Nettus has published a tutorial: Learn how to Create a Retro Animated Flip-Down Clock. In the tutorial, we will create an animated flip down clock inspired by the 70′s. Using the Mootools framework, we are trying to replicate the flip action of the pads and make it as lifelike as possible. With it’s retro styling, it could be a really neat thing to add to your website.
The clock is composed of three groups of images: hours, minutes and seconds, which are split in an upper part and a lower part so we can obtain the “flip” effect. The main animation consists of reducing the height of the upper part from 100% to 0%, then increasing the height of the lower part from 0% to 100% for each group in which a digit changes.
jQuery.timepickr was created in a attempt to make the process of inputing time in a form as easy and natural as possible. It is a simple 2-click in place editing time picker and regular time picker.
It is unobtrusive and degrade gracefully. It has intuitive keyboard navigation support as well. jQuery.timepickr has just released Version 0.7 with the support of jQuery UI theme switcher. You can play around it with different themes offered.
The jquery-week-calendar plugin provides a simple and flexible way of including a weekly calendar in your application. It is built on top of jquery and jquery ui and is inspired by other online weekly calendars such as google calendar.
Calendar events can be supplied as an array, url or function returning json. They can be dragged, dropped and resized. Lots of callbacks for customizing the way events are rendered plus callbacks for drag, drop, resize, mouseover, click etc. The jquery-week-calendar plugin is also highly configurable, enabling variable timeslots, readonly calendars, display of partial days, custom date formatting, direct manipulation of individual events for create, update, delete of events and much more.
MattBango has shared his approach to creating a timeline out of CSS and HTML. The Pure CSS Timeline is a simple and clean looking timeline with some very straight forward markup. We have a nice looking timeline styled completely with CSS, but what happens if the visitor doesn’t have CSS enabled? Since we used unordered lists, we still have a nicely accessible list of events.
UNIQLO has just released a Calendar Blog Parts, which displays a beatiful Flash calendar with the weather forcast. You can select the country appears on the calendar. You can also set the Background Music On/Off. There are Small and Large size available at the moment.
UNIQLO Calendar Blog Parts has been tested on Internet Explorer 6+, Firefox 1.5+ and Safari 1.3.2+. You can easily integrate the calendar on your blog, Myspace, Facebook, iGoogle and etc… Simply paste the generated code on your site, you will get a pretty calendar as follow.
dhtmlxScheduler is a web-based event calendar which provides simple in-browser scheduling solution.
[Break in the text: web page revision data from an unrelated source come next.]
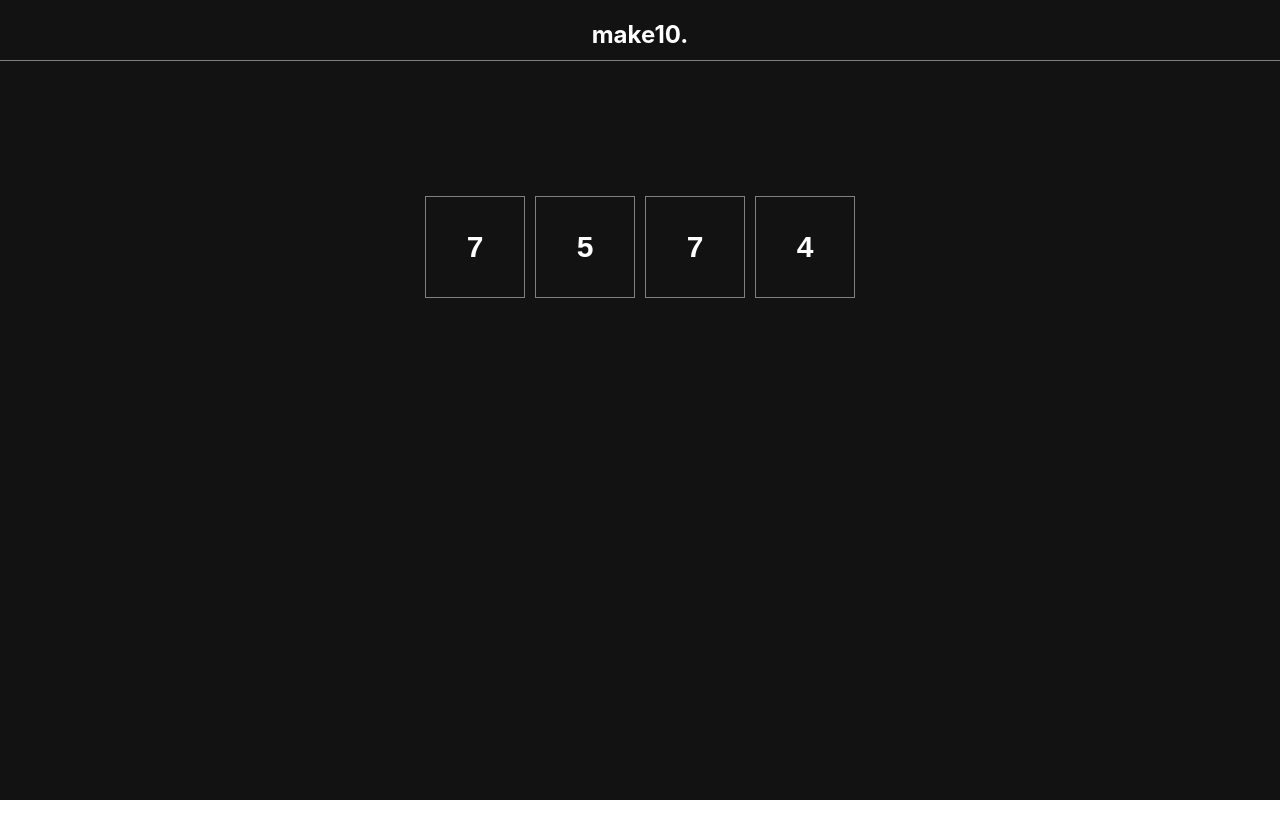
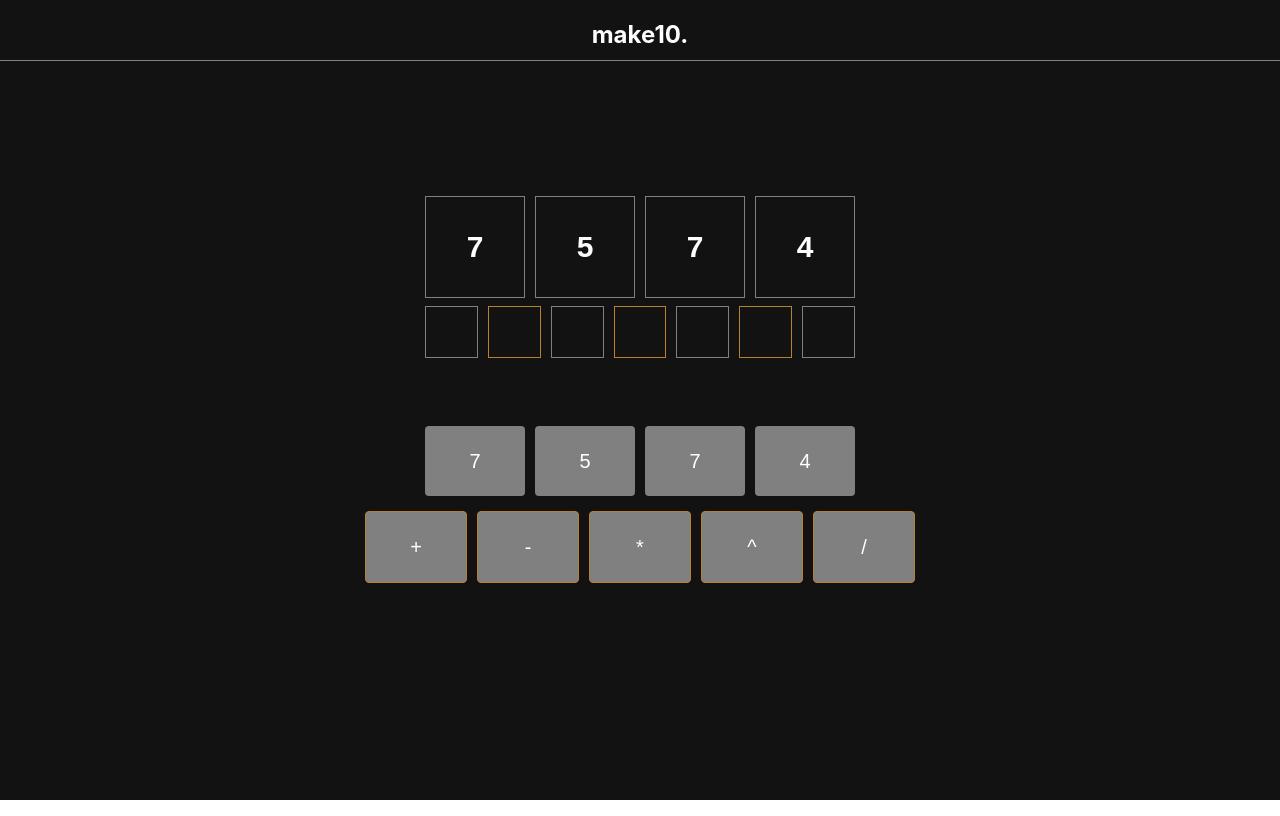
Before and after one commit to tc3149/make10, a React (Create React App) app: page / in a window 1280 px wide. Built offline with nearby package versions, Linux system fonts and the light colour scheme.

Commit message:
Added a keyboard

```diff
--- a/src/App.css
+++ b/src/App.css
@@ -44,6 +44,14 @@ nav h1 {
   flex-direction: column;
 }
 
+.calcBoard {
+  width: 450px;
+  height: 60px;
+  border: 0px solid black;
+  display: flex;
+  flex-direction: column;
+}
+
 .row {
   flex: 33%;
   display: flex;
@@ -62,6 +70,10 @@ nav h1 {
   font-weight: bolder;
   color: white;
   font-family: Arial, Helvetica, sans-serif;
+}
+
+#red {
+  border: 1px solid rgb(181, 130, 41);
 }
 
 #correct {
@@ -106,7 +118,7 @@ nav h1 {
 }
 
 .key {
-  width: 50px;
+  width: 100px;
   height: 70px;
   margin: 5px;
   border-radius: 4px;
@@ -119,9 +131,10 @@ nav h1 {
   cursor: pointer;
 }
 
-#big {
-  width: 100px;
+#operator {
+  border: 1.5px solid rgb(181, 130, 41);
 }
+
 #disabled {
   background-color: #3a393c;
 }
--- a/src/App.js
+++ b/src/App.js
@@ -1,6 +1,8 @@
 import { createContext, useEffect, useState } from "react";
 import "./App.css";
 import Board from "./components/Board";
+import CalcBoard from "./components/CalcBoard";
+import Keyboard from "./components/Keyboard";
 
 export const AppContext = createContext();
 
@@ -12,9 +14,6 @@ function App() {
     Math.floor(Math.random() * 10),
   ]);
 
-  console.log(chosenNumbers);
-  console.log(chosenNumbers[0]);
-
   return (
     <div className="App">
       <nav>
@@ -23,6 +22,8 @@ function App() {
       <AppContext.Provider value={{ chosenNumbers }}>
         <div className="game">
           <Board />
+          <CalcBoard />
+          <Keyboard />
         </div>
       </AppContext.Provider>
     </div>
--- /dev/null
+++ b/src/components/CalcBoard.js
@@ -0,0 +1,21 @@
+import React, { useContext } from "react";
+import { AppContext } from "../App";
+import Letter from "./Letter";
+
+function CalcBoard() {
+  return (
+    <div className="calcBoard">
+      <div className="row">
+        <Letter val={""} />
+        <Letter val={""} id="red" />
+        <Letter val={""} />
+        <Letter val={""} id="red" />
+        <Letter val={""} />
+        <Letter val={""} id="red" />
+        <Letter val={""} />
+      </div>
+    </div>
+  );
+}
+
+export default CalcBoard;
--- /dev/null
+++ b/src/components/Key.js
@@ -0,0 +1,11 @@
+import React from "react";
+
+function Key({ keyVal, operator }) {
+  return (
+    <div className="key" id={operator ? "operator" : ""}>
+      {keyVal}
+    </div>
+  );
+}
+
+export default Key;
--- /dev/null
+++ b/src/components/Keyboard.js
@@ -0,0 +1,25 @@
+import React, { useCallback, useContext, useEffect } from "react";
+import { AppContext } from "../App";
+import Key from "./Key";
+
+function Keyboard() {
+  const keys = ["+", "-", "*", "^", "/"];
+  const { chosenNumbers } = useContext(AppContext);
+
+  return (
+    <div className="keyboard">
+      <div className="line1">
+        {chosenNumbers.map((key) => {
+          return <Key keyVal={key} />;
+        })}
+      </div>
+      <div className="line2">
+        {keys.map((key) => {
+          return <Key keyVal={key} operator />;
+        })}
+      </div>
+    </div>
+  );
+}
+
+export default Keyboard;
--- a/src/components/Letter.js
+++ b/src/components/Letter.js
@@ -1,7 +1,11 @@
 import React from "react";
 
-function Letter({ val }) {
-  return <div className="letter">{val}</div>;
+function Letter({ val, id }) {
+  return (
+    <div className="letter" id={id}>
+      {val}
+    </div>
+  );
 }
 
 export default Letter;
```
With smooth Ajax-enabled interface dhtmlxScheduler allows users to add, modify or delete events without refreshing the web page.
Intuitive drag-n-drop behavior gives the possibility to change events date and start/end time by simply dragging the event boxes. The calendar events can be displayed in Day/Week/Month views.
You can also use your own server-side code written in any language (PHP, Java, ASP, etc.) to bind scheduler content to the database. dhtmlxScheduler is distributed under GNU GPL and commercial licenses.
FullCalendar is a jQuery plugin that provides a full-sized, drag & drop calendar. It uses AJAX to fetch events on-the-fly for each month and is easily configured to use your own feed format (an extension is provided for Google Calendar). It is visually customizable and exposes hooks for user-triggered events (like clicking or dragging an event).
FullCalendar is great for displaying events, but it isn’t a complete solution for event content-management. Beyond dragging an event to a different day, you cannot change an event’s name, time-of-day, or other associated data. It is up to you to add this functionality through FullCalendar’s event hooks.
One of the most common requests from clients when it comes to WordPress personalization, is to add a basic event calendar to their website. Finding a good place to position a big table like a calendar within your WordPress template is always a taught work. In addition, the <table> tag itself is often quite difficult to style in a good way.
Therefore, Stefano Verna came up with astonishing iCal-like calendars with jQuery. All the magic takes place with some ninja CSS. In addition to the plain calendar structure, You can see a lightweight Coda-like effect for events description popup as well.
Setting up the Calendar System is easy. Simply copy the entire calendar into whatever directory you want. Create your database and import the “databaseSQL.sql” file into it, this will create the default data for running it. And then, alter the “databaseConnection.php” file to show your connection details.That should be it.